Articles | Volume 16, issue 6
Atmos. Chem. Phys., 16, 4135–4146, 2016

Special issue: Global Mercury Observation System – Atmosphere...

Atmos. Chem. Phys., 16, 4135–4146, 2016

Research article 30 Mar 2016

Research article | 30 Mar 2016

Tropospheric mercury vertical profiles between 500 and 10 000 m in central Europe

Andreas Weigelt1,a, Ralf Ebinghaus1, Nicola Pirrone2, Johannes Bieser1,3, Jan Bödewadt1, Giulio Esposito2, Franz Slemr4, Peter F. J. van Velthoven5, Andreas Zahn6, and Helmut Ziereis3 Andreas Weigelt et al.
  • 1Helmholtz-Zentrum Geesthacht (HZG), Institute of Coastal Research, Geesthacht, Germany
  • 2National Research Council (CNR), Institute of Atmospheric Pollution Research, Rende, Italy
  • 3Deutsches Zentrum für Luft- und Raumfahrt (DLR), Institute of Atmospheric Physics, Oberpfaffenhofen, Germany
  • 4Max-Planck-Institute for Chemistry (MPI-C), Department of Atmospheric Chemistry, Mainz, Germany
  • 5Royal Netherlands Meteorological Institute (KNMI), Chemistry and Climate Division, De Bilt, the Netherlands
  • 6Karlsruhe Institute of Technology (KIT), Institute of Meteorology and Climate Research, Karlsruhe, Germany
  • anow at Federal Maritime and Hydrographic Agency (BSH), Hamburg, Germany

Abstract. The knowledge of the vertical distribution of atmospheric mercury (Hg) plays an important role in determining the transport and cycling of mercury. However, measurements of the vertical distribution are rare, because airborne measurements are expensive and labour intensive. Consequently, only a few vertical Hg profile measurements have been reported since the 1970s. Besides the Civil Aircraft for the Regular Investigation of the atmosphere Based on an Instrument Container (CARIBIC) observations, the latest vertical profile over Europe was measured in 1996. Within the Global Mercury Observation System (GMOS) project, four vertical profiles were taken on board research aircraft (CASA-212) in August 2013 in background air over different locations in Slovenia and Germany.

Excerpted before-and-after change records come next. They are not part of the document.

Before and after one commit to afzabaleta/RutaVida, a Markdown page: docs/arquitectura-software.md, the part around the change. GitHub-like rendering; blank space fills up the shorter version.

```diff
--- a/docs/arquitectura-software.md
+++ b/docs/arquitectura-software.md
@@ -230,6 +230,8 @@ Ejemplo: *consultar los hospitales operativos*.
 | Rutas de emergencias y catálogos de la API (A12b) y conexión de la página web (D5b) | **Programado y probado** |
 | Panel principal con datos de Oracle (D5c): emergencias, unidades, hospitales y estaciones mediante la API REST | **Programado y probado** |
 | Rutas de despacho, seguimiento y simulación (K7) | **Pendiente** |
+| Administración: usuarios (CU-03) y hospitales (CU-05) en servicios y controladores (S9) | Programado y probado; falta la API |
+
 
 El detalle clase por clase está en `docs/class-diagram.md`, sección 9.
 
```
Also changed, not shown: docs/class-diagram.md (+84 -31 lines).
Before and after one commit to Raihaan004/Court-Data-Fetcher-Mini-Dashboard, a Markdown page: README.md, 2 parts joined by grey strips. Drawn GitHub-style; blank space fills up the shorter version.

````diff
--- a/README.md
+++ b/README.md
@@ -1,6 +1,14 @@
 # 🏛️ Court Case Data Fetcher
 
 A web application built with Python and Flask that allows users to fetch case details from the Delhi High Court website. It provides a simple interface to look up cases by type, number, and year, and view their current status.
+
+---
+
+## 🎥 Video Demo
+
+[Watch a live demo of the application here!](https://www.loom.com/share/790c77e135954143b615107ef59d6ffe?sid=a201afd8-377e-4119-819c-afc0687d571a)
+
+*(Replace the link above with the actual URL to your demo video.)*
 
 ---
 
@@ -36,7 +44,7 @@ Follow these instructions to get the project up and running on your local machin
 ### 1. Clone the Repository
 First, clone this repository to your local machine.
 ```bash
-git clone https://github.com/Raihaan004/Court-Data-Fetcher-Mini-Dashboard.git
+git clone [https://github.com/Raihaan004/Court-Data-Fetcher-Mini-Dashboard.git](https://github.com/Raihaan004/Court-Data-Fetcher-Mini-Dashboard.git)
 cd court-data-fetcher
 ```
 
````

Each vertical profile consists of at least seven 5 min horizontal flight sections from 500 m above ground to 3000 m a.s.l. Gaseous elemental mercury (GEM) and total gaseous mercury (TGM) were measured with Tekran 2537X and Tekran 2537B analysers. In addition to the mercury measurements, SO2, CO, O3, NO, and NO2, basic meteorological parameters (pressure, temperature, relative humidity) have been measured. Additional ground-based mercury measurements at the GMOS master site in Waldhof, Germany and measurements onboard the CARIBIC passenger aircraft were used to extend the profile to the ground and upper troposphere respectively.

No vertical gradient was found inside the well-mixed boundary layer (variation of less than 0.1 ng m−3) at different sites, with GEM varying from location to location between 1.4 and 1.6 ng m−3 (standard temperature and pressure, STP: T  =  273.15 K, p  =  1013.25 hPa). At all locations GEM dropped to 1.3 ng m−3 (STP) when entering the free troposphere and remained constant at higher altitudes. The combination of the vertical profile, measured on 21 August 2013 over Leipzig, Germany, with the CARIBIC measurements during ascent and descent to Frankfurt Airport, Germany, taken at approximately the same time, provide a unique central European vertical profile from inside the boundary layer (550 m a.s.l) to the upper free troposphere (10 500 m a.s.l.) and show a fairly constant free-tropospheric TGM concentration of 1.3 ng m−3 (STP).

Short summary
We show the first mercury profile measurements over Europe since 1996. Besides gaseous elemental mercury (GEM) and total gaseous mercury (TGM), the gases CO, SO2, NOx, and O3 were measured from aboard a research aircraft over four European locations. Compared to the boundary layer, the concentration of GEM and TGM in the free troposphere was 10–30% lower. Inside the individual layers no vertical gradient was apparent. Combined with CARIBIC data, a unique profile from 0.4 to 10.5 km is provided.
Final-revised paper